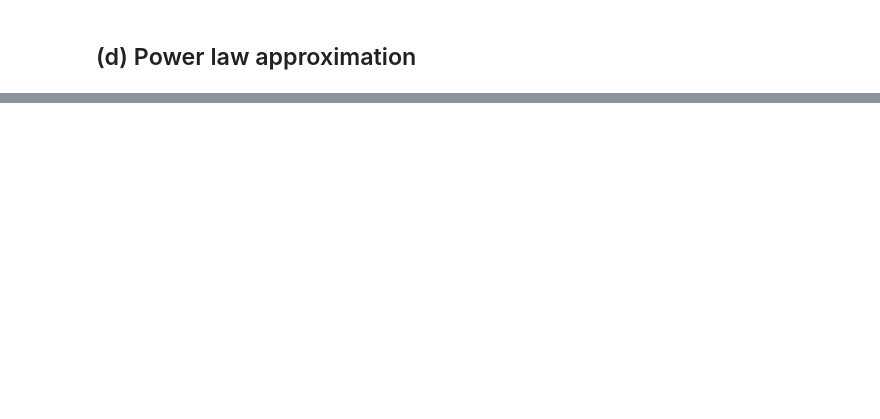
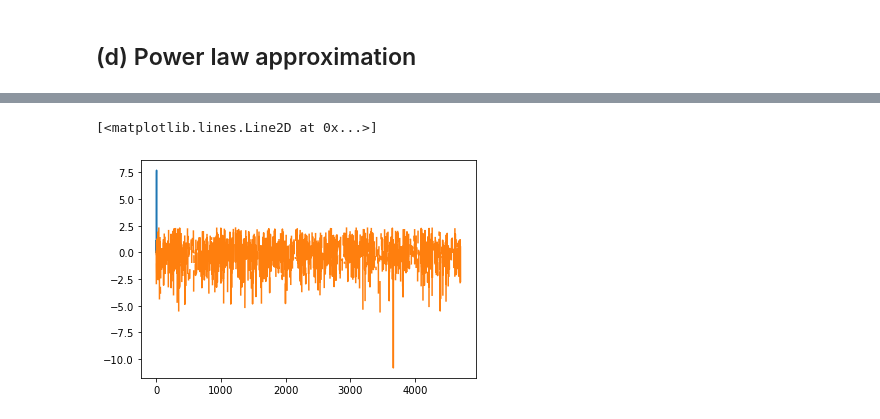
Before and after one commit to HWolf08/biophysics, a Jupyter notebook: week-05/problem-5.24.ipynb, the cells around one changed output, grey strips where cells are left out. Saved outputs shown, nothing was run; the diff lists cells and outputs as text; code cells hidden in the pictures; blank space fills up the shorter version.

```diff
--- a/week-05/problem-5.24.ipynb
+++ b/week-05/problem-5.24.ipynb
@@ -71,2 +72,7 @@ Text(0.5, 1.0, 'log_gaussian')
 # %% [markdown]
 ## (d) Power law approximation
+# %%
+s = np.random.default_rng().standard_cauchy(5000)
+s = s[(s>-10) & (s<10)]
+plt.hist(s, bins=100)
+plt.show()
@@ -72,0 +81,9 @@ Text(0.5, 1.0, 'log_gaussian')
+# %%
+log_counts = np.log(count)
+log_cauchy = np.log(s)
+
+plt.plot(log_counts)
+plt.plot(log_cauchy)
+# %% [output]
+[<matplotlib.lines.Line2D at 0x...>]
+[figure, added]
```
Also changed, not shown: parts of 7 cells of this notebook.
== == ==
__TASK STATEMENT__
Could you copy every line from the records that mentions the word "output"?

__WRITTEN REPLY__
Before and after one commit to HWolf08/biophysics, a Jupyter notebook: week-05/problem-5.24.ipynb, the cells around one changed output, grey strips where cells are left out. Saved outputs shown, nothing was run; the diff lists cells and outputs as text; code cells hidden in the pictures; blank space fills up the shorter version.
+# %% [output]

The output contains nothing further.